Getting hired as a company treasurer requires demonstrated accounting skills, trustworthiness and leadership ability. At your job interview, expect questions that probe these topics, as the interviewer seeks to determine if you possess the necessary skills to serve as company treasurer. Practice delivering responses that sell yourself as a candidate and set you apart from the competition.
Education and Past Experience
Getting hired as a company treasurer usually requires a combination of higher education and demonstrated accounting experience. Treasurer is not an entry-level position; it is more comparable to a controller job, given the degree of autonomy a treasurer has over company finances. Therefore, in your interview, you want to paint a picture of robust knowledge and experience that has prepared you for the responsibilities of being a treasurer.
The most common college majors for treasurers are accounting and finance. Statistics is another major to consider if you are highly quantitatively inclined. Public accounting experience is helpful for the position, as is government experience, since a big part of the job is staying informed about regulatory guidelines.

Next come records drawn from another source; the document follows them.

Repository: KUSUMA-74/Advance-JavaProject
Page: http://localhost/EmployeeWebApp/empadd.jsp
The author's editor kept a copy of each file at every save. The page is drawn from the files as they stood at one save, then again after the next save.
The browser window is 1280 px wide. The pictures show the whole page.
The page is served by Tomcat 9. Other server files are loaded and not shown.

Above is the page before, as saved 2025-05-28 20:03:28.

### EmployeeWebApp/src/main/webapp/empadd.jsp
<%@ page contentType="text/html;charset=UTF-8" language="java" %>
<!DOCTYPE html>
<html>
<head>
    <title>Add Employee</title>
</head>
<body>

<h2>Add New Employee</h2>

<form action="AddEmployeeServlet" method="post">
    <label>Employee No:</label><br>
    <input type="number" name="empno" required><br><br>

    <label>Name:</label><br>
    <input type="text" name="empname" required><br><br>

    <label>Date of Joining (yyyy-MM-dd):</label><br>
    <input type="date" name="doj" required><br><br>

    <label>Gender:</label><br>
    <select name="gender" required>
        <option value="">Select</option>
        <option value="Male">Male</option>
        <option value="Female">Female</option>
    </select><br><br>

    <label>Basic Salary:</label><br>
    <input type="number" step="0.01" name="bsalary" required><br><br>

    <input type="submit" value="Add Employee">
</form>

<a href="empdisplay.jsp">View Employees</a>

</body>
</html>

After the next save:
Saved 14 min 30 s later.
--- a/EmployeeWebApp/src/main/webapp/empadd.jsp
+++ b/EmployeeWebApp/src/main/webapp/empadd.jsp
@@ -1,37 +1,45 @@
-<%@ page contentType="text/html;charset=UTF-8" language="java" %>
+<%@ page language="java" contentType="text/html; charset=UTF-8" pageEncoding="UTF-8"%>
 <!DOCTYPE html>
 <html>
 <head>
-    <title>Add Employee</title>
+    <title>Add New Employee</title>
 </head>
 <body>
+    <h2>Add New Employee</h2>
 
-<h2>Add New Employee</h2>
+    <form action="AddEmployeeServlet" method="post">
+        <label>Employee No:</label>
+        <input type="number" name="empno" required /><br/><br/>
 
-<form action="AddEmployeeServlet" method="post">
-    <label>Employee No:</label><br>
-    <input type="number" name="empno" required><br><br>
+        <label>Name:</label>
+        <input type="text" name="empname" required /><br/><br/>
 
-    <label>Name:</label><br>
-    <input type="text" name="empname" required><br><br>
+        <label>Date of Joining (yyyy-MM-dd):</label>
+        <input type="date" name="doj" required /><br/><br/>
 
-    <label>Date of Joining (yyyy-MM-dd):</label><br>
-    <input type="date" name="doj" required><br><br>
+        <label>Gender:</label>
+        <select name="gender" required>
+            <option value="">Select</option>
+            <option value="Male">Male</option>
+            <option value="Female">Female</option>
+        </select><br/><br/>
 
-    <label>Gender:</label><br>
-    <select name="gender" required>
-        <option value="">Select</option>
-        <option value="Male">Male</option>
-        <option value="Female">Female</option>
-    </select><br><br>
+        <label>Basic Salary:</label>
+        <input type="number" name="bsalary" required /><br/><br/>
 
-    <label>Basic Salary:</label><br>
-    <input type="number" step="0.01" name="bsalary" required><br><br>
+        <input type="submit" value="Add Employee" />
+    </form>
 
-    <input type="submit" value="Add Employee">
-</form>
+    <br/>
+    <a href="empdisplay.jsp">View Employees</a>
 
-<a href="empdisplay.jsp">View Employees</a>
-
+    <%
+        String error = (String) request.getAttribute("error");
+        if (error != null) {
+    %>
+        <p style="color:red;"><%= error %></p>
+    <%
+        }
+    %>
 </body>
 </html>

If you lack public accounting or government experience, or if your college major was outside the realm of finance, you can still project the experience needed to succeed as a treasurer. Talk about the high-level financial responsibilities you have held in past positions, and highlight your advanced knowledge of accounting principles and regulatory codes.
Far from being simply a cog in the company's finance wheel, the treasurer is responsible for making that wheel turn. It is very much a leadership role. Expect your interviewer to probe your leadership and managerial skills and experience every bit as much as he does your accounting acumen.
Do not simply offer past job titles that sound managerial, such as "audit team lead" or "accounting manager." Describe specific projects on which you have managed others to successful outcomes. Talk about conflicts that arose during these projects and how they were resolved through your leadership. When it comes to hiring company leaders, few things make a candidate look better than demonstrated conflict resolution skills.
Because the job of treasurer is a high-level position requiring advanced accounting knowledge, expect your interviewer to test this knowledge. A popular interview tactic is for the candidate to be asked to offer his knowledge on something esoteric to the industry. For example, you may be asked to give your opinion on how the Sarbanes-Oxley (SOX) Act of 2002 has most affected corporate accounting practices. Alternatively, your interviewer might ask you to define an industry term, such as mark-to-market accounting, and to describe its advantages and disadvantages.
If you have the education and experience to get in the door for a treasurer job interview, it is likely you have accumulated the knowledge to handle any industry question thrown your way. However, it is still important to practice responding to some of these questions, even though you have no way of knowing which specific questions you'll receive. Practice giving responses that are clear, concise and confident, and that reveal a deep level of understanding without sounding too opinionated. For example, if you hate SOX and feel it has strangled business growth, avoid putting it in those words; instead, describe the challenges you have faced in previous accounting positions due to this legislation.